Here in America, 68 percent of households have adopted broadband, an almost eight-fold increase since 2001. And yet, a 68 percent adoption rate still leaves about a third of American homes cut off from the digital economy.

It’s worth noting that in particular, small- and medium-sized enterprises (SMEs) have benefitted hugely from the Internet. SMEs with a strong online presence created more than twice the number of jobs as firms not on the Web, creating 2.6 jobs for each one eliminated.

Education. . . innovation. . . and infrastructure. These are the areas where we cannot afford to cut the role of government. Indeed, investments in these areas will lead to a more competitive economy and higher growth.

Unfortunately, this report unearths the sad truth that federal funding for basic research, education and infrastructure has failed to keep pace with economic growth–and the innovative performance of the U.S. has severely slipped during the past decade.

To reverse these trends, the report finds the following actions as necessary:

We must increase and sustain the levels of funding for basic research by the federal government. Also:

  • A tax credit must be made permanent for private-sector R&D to give companies appropriate incentives to innovate and improve the way basic research is transferred from the lab into commercial products.
  • And we must follow President Obama’s lead and bring government support for R&D back to a level not seen since the Kennedy Administration, thus reversing the decades-long decline in federal funding of basic research.

As to education, we simply must invest in the skills and knowledge necessary to compete in an increasingly competitive worldwide economy where other countries are now surpassing us in the percentage of young people with college degrees.

Ongoing and new administration initiatives are addressing these challenges by making college more affordable, spurring classroom innovation at all levels and expanding the size and quality of STEM teacher ranks. To succeed in the global economy, government must encourage students and workers toward continued STEM education.
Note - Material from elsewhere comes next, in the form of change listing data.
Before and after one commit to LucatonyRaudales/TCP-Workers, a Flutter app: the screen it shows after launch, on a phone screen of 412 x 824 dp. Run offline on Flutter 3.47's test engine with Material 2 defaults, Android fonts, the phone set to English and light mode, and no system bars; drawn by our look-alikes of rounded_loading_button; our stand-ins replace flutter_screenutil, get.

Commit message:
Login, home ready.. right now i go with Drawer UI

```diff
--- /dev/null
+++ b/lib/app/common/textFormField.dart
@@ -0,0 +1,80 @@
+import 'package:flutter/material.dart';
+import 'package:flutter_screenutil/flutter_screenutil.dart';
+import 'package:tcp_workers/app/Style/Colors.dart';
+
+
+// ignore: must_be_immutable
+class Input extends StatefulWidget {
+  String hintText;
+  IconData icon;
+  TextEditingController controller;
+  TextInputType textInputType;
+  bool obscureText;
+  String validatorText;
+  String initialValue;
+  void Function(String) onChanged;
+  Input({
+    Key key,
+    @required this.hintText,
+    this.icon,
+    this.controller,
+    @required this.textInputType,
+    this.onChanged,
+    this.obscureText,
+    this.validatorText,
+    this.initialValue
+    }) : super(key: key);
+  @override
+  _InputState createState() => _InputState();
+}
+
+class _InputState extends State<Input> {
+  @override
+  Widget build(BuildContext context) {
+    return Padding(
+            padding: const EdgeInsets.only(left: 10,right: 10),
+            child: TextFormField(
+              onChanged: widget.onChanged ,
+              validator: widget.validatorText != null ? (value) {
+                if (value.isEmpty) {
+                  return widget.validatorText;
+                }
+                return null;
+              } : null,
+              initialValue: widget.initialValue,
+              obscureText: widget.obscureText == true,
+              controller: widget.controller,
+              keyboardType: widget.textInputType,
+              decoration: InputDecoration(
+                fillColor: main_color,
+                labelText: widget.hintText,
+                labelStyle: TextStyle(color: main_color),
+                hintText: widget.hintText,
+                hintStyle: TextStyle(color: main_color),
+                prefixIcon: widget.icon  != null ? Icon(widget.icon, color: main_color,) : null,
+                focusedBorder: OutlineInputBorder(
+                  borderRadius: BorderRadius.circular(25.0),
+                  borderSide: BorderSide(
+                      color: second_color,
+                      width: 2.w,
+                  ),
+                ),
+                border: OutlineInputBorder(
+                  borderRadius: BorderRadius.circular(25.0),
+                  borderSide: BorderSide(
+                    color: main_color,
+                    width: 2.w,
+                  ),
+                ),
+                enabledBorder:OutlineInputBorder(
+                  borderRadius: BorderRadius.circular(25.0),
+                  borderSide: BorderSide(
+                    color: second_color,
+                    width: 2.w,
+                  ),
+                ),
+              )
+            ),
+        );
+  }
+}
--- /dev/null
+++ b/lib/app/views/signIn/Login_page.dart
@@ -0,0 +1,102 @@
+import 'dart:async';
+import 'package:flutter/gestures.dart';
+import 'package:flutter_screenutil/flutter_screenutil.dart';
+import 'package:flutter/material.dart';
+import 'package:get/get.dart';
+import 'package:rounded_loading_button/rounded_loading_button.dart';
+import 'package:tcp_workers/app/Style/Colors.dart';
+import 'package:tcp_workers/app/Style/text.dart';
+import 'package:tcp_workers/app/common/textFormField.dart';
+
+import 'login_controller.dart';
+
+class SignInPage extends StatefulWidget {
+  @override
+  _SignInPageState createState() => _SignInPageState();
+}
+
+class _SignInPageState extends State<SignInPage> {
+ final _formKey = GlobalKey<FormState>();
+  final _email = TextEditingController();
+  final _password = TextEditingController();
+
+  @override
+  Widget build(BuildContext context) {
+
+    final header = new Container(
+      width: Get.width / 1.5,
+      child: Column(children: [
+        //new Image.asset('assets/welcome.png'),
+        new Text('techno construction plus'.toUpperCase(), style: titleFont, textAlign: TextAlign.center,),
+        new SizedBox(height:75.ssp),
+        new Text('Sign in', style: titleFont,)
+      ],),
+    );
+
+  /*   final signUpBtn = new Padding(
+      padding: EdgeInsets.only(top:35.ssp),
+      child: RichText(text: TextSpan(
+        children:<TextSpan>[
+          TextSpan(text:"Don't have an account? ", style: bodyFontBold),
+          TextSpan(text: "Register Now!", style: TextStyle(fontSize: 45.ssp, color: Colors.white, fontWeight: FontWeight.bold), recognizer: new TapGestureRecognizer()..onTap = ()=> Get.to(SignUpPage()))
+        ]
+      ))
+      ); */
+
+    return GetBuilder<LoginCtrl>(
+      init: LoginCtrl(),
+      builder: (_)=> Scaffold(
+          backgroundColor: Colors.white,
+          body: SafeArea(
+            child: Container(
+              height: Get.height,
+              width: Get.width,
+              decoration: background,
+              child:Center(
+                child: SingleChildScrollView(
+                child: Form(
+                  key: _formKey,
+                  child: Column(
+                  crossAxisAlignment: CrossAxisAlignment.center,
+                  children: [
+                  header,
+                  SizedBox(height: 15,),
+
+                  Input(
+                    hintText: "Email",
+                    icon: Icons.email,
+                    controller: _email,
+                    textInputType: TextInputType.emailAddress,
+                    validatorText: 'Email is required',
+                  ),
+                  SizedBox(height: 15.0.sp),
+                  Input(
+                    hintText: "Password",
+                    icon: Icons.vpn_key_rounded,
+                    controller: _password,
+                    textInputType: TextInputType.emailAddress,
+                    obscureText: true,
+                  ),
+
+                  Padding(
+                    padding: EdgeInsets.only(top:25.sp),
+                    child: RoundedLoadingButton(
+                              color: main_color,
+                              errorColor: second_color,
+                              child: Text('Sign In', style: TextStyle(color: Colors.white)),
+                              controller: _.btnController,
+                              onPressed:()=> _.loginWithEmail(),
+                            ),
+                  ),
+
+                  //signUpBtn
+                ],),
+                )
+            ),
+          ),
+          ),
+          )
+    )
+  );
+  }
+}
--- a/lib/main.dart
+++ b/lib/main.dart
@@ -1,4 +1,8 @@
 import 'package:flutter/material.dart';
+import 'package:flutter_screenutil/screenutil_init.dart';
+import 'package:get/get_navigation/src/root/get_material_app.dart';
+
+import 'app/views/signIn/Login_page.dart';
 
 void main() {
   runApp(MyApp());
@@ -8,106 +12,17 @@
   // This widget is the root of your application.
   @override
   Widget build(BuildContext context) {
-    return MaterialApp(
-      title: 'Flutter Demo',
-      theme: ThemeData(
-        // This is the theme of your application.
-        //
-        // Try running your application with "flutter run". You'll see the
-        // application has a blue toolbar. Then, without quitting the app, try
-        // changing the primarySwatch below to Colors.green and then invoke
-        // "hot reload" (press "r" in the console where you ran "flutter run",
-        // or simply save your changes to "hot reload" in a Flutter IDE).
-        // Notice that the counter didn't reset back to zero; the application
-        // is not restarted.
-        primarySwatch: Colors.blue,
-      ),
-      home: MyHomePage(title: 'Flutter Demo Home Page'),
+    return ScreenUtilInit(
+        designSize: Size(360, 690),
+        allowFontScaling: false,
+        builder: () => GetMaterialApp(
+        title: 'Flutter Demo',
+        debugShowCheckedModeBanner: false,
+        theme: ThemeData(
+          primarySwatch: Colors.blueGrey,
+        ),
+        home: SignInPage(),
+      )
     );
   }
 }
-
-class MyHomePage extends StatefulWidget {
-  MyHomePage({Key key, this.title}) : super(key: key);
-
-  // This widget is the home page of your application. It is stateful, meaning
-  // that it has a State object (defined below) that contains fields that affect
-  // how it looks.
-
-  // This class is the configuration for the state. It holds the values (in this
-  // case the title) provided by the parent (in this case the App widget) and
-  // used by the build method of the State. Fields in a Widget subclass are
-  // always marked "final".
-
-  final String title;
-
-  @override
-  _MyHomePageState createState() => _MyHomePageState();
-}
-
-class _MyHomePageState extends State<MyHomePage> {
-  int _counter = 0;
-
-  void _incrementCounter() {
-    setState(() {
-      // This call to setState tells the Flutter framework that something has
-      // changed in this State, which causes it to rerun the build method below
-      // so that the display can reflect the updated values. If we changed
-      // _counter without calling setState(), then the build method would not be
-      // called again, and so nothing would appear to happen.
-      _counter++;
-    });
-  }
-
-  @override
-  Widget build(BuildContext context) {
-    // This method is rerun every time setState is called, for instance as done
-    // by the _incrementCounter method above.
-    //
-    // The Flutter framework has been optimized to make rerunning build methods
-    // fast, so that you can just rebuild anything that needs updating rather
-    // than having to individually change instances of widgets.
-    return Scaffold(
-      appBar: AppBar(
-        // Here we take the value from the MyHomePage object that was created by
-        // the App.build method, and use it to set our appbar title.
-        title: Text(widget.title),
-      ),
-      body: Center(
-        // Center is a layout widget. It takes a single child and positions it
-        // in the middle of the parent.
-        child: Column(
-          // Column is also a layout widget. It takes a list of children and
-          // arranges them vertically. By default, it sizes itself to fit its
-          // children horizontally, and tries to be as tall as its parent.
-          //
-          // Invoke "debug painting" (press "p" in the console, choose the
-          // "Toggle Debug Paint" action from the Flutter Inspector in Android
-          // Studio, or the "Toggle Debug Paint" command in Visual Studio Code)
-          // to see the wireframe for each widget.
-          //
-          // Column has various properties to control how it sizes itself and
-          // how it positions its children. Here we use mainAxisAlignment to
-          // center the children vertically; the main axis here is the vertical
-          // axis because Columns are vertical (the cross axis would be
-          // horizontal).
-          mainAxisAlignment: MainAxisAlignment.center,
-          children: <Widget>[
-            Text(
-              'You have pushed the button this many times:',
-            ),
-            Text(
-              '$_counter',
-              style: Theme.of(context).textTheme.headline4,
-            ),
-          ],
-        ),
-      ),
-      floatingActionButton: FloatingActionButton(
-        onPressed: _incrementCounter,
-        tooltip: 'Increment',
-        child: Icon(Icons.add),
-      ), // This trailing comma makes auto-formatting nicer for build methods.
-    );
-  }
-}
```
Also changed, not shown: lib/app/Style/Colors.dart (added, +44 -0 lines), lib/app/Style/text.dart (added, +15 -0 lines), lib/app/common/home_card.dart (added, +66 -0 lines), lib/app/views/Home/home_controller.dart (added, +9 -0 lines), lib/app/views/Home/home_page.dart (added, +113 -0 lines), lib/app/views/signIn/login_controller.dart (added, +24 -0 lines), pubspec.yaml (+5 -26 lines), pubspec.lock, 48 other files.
And for infrastructure, it’s clear that we have to invest in 21st century networks, including fostering access to high-speed internet for citizens and businesses no matter where they are located. The federal government must continue its strides forward toward a smart electricity grid and a robust network of broadband Internet access.

A fourth area of economic competitiveness mentioned in the COMPETES report also deserves our attention. A flourishing manufacturing sector in the U.S. is crucial to our competitive strength, and will continue to be a key source of economic growth and job creation.

Manufacturing pays higher-than-average wages, provides the bulk of U.S. exports, contributes substantially to our R&D, and protects national security.

Manufacturing’s role in our economy isn’t going away any time soon. In 2009, manufacturing made up 11.2 percent of GDP and 9.1 percent of total U.S. employment, directly employing over 11 million workers. Manufacturing is also the biggest source of innovation in our economy. Sixty-seven percent of all the business R&D in America is done by manufacturing companies.

Ultimately, without a strong manufacturing base, we can’t create enough good jobs to sustain a strong middle class. And without a strong middle class, we cannot be a strong country. If we build it here and sell it everywhere, we can become the world’s unquestioned greatest economic power yet again.

This administration does not believe government has all the answers. But it does believe it has a role to play in creating the conditions that make inspiration, innovation and invention more likely to happen.

This means providing support through the government that the private sector needs

  • To grow;
  • To create new products and services; and most importantly,
  • To generate jobs that offer good wages.

Ultimately, job growth is the metric that is most important. And long-term job growth will only occur in a world where entrepreneurs and researchers find it easy to pursue new ideas and to turn them into new products and successful new businesses.

These are the building blocks for fulfilling America's truest potential, and the conclusions in our COMPETES Act report can make that promise a reality.

Now I’d be happy to answer any questions you might have.